New barbecue joint breaks from tradition with cocktails, all-female servers and a new take on Southern cooking
The quest to establish a destination barbecue joint inside the loop has begun, and Midtown is the first beneficiary.
The Republic Smokehouse & Saloon has quietly begun its soft-opening phase. The restaurant from the Landmark Houston Hospitality Group (Hearsay Gastro Lounge, Mr. Peeples), which was first revealed by CultureMap in January, replaces Blackfinn in the section of Midtown that's in the middle of a mini-boom fueled by the opening of Oporto Fooding House & Wine and the imminent arrivals of Izakaya and Fluff Bake Bar.
The all-female service staff wear uniforms that are a Texas riff on the outfits seen at Twin Peaks: cut-off jean shorts and brightly-colored plaid tops.
While the name includes the word smokehouse and the menu prominently features a full selection of smoked meat, The Republic is no ordinary barbecue joint. The restaurant's look, dark wood with limestone accents and Texas-style paraphernalia like Longhorns and vintage pistols on the walls, is the most traditional thing about the restaurant.
The biggest break with tradition is that The Republic offers full-service and a full liquor license: no standing in line required. Chasing barbecue with a cold beer or sweet tea may be standard, but the restaurant adds a full cocktail menu (all $10 or less) and wine to the mix. The all-female service staff wear uniforms that are a Texas riff on the outfits seen at Twin Peaks: cut-off jean shorts and brightly-colored plaid tops.
The Twin Peaks vibe extends to the 28 TVs that hang from just about every wall, including four on the patio. Next to the entrance, diners will find a stage that will host live music every Thursday through Saturday. And yes, the restaurant has already secured the necessary dance hall permit, so expect to see revelers getting their groove on.
Turning to the food, the extensive menu by features a full range of entrees, appetizers, sandwiches and even flatbreads created by executive chef Matt Knotts.
"I didn't leave anyone out," general manager Angel Rios says with a grin. Vegetarians might consider a smoked mushroom sandwich or grilled portabella entree. Pescetarians have both hot smoked salmon and fried catfish to choose from. The menu includes several unexpected proteins like smoked quail, duck and veal shank.
As part of a commitment to Southern hospitality, Knotts is making almost everything in house; that includes milling his own cornmeal for grits, using smoked duck to make duck sausage and tossing leftover burnt ends into the barbecue beans.
While Republic will throw mushrooms and salmon in its smokers, it's already serving credible Texas barbecue, too. Credit for that goes to Cedric Williams, who served as pitmaster at the celebrated Williams Smokehouse until a fire destroyed it in 2007.
He displays a quiet enthusiasm about being back in the barbecue business. "It's very rewarding, because this is what I love to do," Williams says. "This is what I've been doing for most of my adult life. It feels like home to me."

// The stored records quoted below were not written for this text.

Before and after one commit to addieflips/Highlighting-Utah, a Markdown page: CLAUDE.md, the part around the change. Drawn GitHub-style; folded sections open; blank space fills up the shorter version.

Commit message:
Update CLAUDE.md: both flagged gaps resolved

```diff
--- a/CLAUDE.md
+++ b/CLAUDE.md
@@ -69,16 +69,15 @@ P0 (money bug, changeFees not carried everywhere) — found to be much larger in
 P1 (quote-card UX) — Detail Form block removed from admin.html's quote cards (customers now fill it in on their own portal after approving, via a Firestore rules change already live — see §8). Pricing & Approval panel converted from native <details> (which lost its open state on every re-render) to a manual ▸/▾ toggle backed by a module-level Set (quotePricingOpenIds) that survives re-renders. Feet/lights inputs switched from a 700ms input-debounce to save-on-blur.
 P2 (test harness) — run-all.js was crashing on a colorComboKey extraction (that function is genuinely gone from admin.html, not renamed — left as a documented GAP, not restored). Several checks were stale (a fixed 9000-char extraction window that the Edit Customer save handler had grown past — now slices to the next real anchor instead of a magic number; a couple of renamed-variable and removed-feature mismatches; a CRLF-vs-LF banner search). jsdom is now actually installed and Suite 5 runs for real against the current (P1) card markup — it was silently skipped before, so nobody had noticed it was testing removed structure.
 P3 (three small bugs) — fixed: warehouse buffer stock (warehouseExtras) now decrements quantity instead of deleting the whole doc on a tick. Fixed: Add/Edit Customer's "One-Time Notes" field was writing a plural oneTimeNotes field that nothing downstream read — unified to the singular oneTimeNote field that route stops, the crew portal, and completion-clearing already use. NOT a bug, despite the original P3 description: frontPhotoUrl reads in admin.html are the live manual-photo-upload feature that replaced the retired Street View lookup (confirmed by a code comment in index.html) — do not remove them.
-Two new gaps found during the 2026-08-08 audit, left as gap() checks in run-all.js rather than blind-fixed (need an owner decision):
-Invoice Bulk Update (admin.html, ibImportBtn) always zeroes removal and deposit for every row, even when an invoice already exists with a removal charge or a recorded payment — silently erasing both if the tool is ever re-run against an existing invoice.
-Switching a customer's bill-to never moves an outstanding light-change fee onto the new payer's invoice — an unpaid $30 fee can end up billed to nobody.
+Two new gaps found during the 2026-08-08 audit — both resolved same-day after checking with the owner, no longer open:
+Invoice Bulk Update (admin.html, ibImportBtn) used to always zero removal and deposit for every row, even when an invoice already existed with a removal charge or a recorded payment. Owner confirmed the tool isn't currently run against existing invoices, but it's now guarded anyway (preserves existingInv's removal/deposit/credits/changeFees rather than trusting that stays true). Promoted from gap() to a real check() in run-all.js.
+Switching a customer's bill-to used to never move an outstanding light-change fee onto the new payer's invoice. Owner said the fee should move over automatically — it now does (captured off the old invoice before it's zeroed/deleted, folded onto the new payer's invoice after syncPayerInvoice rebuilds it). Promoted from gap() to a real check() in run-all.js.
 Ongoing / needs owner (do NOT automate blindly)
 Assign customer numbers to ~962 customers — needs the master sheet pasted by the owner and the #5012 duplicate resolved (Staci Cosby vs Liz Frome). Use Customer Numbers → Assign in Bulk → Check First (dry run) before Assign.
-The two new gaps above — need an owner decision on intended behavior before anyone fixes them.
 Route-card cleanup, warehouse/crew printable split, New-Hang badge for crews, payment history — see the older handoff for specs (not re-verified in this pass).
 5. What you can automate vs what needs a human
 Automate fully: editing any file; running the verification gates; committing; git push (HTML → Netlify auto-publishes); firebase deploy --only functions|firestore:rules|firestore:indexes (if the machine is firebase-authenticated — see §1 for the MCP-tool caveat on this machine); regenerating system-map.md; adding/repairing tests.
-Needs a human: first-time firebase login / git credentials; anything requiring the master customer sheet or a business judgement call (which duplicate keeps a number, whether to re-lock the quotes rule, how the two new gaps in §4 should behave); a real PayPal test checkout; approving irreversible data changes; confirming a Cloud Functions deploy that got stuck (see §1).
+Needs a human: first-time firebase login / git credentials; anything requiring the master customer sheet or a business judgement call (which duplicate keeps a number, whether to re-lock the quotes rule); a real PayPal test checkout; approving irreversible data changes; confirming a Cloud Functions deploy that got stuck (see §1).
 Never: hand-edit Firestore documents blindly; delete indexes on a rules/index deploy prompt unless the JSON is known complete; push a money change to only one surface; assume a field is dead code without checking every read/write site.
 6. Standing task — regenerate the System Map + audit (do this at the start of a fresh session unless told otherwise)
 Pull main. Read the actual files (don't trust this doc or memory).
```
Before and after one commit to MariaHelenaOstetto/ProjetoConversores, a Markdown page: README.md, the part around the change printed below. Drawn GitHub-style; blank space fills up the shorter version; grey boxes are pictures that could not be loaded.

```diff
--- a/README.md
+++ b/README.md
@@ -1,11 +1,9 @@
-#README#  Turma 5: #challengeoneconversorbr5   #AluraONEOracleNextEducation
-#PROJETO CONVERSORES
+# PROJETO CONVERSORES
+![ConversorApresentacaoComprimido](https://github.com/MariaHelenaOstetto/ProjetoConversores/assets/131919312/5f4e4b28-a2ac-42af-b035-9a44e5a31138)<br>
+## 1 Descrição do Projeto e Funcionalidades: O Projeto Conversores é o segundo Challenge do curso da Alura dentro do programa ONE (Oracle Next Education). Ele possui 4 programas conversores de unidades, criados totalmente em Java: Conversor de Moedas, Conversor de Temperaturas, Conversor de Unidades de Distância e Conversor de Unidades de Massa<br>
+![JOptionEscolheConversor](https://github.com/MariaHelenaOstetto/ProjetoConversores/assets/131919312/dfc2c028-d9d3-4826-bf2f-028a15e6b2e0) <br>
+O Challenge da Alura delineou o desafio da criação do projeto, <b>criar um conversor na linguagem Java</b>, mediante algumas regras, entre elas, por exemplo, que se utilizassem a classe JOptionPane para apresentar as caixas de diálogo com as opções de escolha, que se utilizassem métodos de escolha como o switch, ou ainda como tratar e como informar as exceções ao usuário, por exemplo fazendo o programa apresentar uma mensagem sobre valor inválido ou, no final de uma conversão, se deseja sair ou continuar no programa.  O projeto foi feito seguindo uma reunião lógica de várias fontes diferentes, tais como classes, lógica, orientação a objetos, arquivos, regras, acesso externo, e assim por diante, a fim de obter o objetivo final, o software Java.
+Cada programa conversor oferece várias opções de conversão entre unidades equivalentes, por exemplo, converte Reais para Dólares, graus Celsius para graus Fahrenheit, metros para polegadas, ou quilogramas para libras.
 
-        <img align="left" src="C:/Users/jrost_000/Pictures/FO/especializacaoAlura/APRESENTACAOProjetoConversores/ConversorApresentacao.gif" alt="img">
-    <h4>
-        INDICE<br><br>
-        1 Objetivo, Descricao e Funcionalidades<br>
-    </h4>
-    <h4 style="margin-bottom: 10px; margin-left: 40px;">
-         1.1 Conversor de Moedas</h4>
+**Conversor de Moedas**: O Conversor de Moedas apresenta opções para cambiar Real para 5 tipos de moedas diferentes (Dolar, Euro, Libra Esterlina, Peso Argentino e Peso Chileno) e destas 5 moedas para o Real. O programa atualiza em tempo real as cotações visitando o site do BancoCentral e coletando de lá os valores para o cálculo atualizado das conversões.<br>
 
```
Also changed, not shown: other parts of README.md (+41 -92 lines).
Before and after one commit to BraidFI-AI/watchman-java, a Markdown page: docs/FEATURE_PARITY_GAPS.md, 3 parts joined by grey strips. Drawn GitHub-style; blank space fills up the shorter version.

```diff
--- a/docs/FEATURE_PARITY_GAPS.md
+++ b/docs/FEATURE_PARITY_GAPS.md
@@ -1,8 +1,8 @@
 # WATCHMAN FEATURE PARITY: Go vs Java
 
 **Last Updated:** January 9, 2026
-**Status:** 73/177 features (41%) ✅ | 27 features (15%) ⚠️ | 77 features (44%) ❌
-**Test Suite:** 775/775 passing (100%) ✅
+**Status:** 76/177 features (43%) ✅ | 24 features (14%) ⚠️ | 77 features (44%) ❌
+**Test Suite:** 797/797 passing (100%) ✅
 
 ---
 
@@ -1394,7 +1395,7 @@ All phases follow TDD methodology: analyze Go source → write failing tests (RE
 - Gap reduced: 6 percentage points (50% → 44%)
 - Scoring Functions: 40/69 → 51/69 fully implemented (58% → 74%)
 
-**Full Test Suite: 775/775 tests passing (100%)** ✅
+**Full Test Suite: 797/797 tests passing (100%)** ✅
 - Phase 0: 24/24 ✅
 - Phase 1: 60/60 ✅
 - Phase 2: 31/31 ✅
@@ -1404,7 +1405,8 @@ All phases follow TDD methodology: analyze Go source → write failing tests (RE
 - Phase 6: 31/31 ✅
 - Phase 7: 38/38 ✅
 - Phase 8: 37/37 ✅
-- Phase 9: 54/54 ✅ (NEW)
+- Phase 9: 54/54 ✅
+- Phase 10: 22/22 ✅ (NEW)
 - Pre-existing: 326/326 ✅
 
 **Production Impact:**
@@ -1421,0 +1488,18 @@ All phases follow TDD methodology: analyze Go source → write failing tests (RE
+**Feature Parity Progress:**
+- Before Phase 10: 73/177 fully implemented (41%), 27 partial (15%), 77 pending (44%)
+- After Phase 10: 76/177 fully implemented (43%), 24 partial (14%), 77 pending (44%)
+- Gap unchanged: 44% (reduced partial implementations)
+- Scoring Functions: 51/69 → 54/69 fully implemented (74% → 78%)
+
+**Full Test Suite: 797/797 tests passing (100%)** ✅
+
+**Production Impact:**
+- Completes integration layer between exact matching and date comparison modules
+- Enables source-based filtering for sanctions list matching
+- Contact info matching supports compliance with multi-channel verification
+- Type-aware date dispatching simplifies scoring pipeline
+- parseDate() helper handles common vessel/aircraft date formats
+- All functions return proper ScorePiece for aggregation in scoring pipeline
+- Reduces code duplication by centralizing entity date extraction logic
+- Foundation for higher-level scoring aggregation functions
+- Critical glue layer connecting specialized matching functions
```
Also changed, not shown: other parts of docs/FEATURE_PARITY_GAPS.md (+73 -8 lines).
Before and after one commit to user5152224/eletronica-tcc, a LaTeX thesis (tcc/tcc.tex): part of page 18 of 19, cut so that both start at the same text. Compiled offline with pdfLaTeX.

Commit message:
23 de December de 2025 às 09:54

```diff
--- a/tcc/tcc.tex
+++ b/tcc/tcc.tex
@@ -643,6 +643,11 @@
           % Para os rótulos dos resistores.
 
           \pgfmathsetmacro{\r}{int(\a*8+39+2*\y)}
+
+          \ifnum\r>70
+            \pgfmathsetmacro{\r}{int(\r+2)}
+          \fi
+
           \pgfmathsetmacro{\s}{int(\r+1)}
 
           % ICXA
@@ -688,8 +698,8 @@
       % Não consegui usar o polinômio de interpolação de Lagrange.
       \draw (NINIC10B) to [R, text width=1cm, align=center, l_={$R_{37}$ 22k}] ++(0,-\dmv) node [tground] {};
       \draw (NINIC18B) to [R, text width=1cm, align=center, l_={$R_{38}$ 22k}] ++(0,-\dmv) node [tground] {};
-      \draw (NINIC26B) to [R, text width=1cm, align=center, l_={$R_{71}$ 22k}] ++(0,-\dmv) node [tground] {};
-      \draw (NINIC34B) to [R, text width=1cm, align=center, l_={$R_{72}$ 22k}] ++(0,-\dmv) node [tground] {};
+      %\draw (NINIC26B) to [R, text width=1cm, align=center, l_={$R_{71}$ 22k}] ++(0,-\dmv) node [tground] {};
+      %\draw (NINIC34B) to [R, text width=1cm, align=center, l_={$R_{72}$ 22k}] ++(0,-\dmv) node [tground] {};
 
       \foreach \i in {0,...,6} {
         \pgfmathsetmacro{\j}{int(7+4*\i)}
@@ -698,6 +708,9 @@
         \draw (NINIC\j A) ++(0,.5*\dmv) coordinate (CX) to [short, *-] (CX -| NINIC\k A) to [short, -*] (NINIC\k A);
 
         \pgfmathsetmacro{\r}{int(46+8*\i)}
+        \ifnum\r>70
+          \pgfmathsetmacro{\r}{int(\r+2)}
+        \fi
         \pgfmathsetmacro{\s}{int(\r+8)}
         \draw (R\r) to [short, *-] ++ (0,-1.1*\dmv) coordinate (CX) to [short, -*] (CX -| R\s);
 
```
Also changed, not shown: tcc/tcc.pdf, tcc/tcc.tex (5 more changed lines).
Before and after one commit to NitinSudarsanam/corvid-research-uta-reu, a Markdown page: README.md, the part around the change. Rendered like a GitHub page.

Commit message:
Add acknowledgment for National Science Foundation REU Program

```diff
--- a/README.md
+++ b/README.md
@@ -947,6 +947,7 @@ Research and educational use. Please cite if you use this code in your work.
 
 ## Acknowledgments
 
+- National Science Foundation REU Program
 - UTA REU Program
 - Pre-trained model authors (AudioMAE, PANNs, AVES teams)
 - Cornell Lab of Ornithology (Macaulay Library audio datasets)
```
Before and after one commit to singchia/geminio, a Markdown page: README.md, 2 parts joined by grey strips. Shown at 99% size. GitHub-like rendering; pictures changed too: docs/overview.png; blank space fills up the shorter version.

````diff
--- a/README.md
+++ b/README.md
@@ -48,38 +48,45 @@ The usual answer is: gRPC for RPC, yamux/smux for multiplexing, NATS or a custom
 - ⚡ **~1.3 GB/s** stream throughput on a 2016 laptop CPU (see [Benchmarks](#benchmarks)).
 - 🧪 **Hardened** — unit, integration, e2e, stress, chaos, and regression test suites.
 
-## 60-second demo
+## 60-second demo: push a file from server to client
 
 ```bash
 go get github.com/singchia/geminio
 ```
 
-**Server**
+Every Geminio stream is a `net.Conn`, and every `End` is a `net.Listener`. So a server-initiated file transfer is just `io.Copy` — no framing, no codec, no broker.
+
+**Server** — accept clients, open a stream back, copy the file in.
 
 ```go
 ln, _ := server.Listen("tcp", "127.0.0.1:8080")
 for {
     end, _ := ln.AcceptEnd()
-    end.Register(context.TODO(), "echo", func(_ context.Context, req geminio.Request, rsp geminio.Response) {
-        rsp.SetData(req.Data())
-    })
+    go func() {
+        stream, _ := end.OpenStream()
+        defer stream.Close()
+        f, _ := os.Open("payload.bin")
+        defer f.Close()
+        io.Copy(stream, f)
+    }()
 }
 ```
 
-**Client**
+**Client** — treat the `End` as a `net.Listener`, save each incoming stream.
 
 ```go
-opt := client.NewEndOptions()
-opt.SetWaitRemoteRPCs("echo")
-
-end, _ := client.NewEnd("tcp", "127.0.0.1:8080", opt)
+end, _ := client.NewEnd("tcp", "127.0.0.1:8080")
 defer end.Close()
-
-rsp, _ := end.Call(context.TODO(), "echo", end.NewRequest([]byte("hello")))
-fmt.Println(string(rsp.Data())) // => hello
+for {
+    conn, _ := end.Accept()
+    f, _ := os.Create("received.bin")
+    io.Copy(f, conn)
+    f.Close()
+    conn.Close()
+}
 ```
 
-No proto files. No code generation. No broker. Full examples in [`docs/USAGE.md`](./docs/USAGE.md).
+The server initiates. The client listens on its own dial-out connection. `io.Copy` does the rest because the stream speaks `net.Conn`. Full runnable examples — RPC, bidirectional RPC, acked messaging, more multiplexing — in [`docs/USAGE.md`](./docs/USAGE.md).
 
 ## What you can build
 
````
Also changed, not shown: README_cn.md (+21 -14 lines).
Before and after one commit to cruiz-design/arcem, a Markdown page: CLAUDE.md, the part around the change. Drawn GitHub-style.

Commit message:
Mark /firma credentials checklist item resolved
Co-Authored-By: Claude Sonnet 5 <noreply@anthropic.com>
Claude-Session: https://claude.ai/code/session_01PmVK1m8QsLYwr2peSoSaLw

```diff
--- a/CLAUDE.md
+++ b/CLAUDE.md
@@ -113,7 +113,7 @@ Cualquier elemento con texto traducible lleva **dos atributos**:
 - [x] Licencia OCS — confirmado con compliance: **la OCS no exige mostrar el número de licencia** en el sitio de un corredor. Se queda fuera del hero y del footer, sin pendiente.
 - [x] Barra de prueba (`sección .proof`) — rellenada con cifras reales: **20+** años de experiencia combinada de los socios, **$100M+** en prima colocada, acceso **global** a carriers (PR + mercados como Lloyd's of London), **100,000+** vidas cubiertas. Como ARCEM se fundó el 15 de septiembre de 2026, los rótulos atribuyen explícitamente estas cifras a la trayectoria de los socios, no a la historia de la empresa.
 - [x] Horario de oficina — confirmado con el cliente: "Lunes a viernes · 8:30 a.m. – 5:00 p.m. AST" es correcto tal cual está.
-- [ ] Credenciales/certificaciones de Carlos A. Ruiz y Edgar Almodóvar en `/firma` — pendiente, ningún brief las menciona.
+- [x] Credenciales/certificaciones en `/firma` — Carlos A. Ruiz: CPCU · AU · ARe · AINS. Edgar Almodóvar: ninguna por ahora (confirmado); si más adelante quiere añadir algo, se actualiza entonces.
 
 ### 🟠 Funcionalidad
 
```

At a tasting with Rios and Knotts, I found that Republic is off to a strong start. The brisket already shows well-rendered fat and proper moisture; a massive beef rib fairly fell off the bone and was imbued with a deep smokiness. Pork ribs, turkey, chicken, pulled pork, ham and two kinds of sausage are all available as plates; most of the meats are available as sandwiches, too.
From Knotts' side of the menu, highlights included the smoked duck breast and a smoked quail over stewed okra— yes, that's an actual green vegetable at a barbecue joint — that Knotts says he learned to cook from his grandmother.
While Knotts may not have Williams' history with barbecue, he grew up around Southern flavors thanks to his upbringing in the Houston area and family in Mississippi. The chef, who trained at both the Culinary School of the Rockies and the Culinary Institute of America in New York, has accepted his first executive chef job after stints at places like Batanga and Hearsay on the Green. He brings chef-driven techniques to the menu.
As part of a commitment to Southern hospitality, Knotts is making almost everything in house; that includes milling his own cornmeal for grits, using smoked duck to make duck sausage and tossing leftover burnt ends into the barbecue beans. The Reuben sandwich uses pastrami that's smoked and brined in-house, too.
Desserts at most barbecue places may be an afterthought, but pastry chef Efrain Roman ensures that Republic's stand out. For example, the popcorn milkshake is made with house-made corn ice cream and decorated with caramel popcorn. House made strawberry ice cream tops the funnel cake.
Taken together, The Republic seems poised to become a restaurant that offers an appealing mix of options: barbecue sandwiches and plates to office dwellers at lunch, barbecue-inspired mains at dinner and enough bar snacks and flatbreads to keep the late night crowd satisfied.